Problem details =
A copy is needed of each line in the records that has the word "name".

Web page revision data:

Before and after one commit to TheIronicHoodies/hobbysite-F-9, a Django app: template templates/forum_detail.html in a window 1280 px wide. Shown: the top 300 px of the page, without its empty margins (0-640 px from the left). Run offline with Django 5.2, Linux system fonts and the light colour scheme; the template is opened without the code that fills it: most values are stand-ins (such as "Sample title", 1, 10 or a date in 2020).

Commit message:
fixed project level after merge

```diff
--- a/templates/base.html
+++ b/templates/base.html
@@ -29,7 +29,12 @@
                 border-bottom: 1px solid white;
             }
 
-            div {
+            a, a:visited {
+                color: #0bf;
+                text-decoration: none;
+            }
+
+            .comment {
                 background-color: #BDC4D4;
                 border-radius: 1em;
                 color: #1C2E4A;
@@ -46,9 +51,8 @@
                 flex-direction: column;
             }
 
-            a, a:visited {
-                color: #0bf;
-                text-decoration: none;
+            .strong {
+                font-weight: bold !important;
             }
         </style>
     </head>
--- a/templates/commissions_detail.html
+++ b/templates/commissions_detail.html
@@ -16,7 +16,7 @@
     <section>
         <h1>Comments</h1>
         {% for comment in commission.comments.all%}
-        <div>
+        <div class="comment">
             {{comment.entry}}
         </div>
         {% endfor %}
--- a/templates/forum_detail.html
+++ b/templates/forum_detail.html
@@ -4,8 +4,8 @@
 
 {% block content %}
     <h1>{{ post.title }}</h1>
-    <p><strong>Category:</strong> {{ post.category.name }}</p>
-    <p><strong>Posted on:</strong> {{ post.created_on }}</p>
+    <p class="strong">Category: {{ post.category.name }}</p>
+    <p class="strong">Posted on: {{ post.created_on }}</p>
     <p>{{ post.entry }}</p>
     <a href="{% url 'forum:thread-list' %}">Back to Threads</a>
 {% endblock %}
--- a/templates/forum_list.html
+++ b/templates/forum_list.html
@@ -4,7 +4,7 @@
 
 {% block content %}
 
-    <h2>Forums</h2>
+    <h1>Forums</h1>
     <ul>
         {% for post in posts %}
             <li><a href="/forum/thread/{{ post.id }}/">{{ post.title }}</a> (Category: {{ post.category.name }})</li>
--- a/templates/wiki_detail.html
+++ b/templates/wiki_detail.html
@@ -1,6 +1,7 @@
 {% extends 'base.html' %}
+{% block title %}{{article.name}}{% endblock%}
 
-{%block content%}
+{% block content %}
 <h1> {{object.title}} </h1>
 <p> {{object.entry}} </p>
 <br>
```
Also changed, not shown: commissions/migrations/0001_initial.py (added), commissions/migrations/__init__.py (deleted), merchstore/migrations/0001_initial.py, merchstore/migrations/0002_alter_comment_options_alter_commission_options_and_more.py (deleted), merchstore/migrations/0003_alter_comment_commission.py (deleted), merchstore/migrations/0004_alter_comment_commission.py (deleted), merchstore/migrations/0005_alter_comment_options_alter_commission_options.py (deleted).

Your response =
-    <p><strong>Category:</strong> {{ post.category.name }}</p>
+    <p class="strong">Category: {{ post.category.name }}</p>
             <li><a href="/forum/thread/{{ post.id }}/">{{ post.title }}</a> (Category: {{ post.category.name }})</li>
+{% block title %}{{article.name}}{% endblock%}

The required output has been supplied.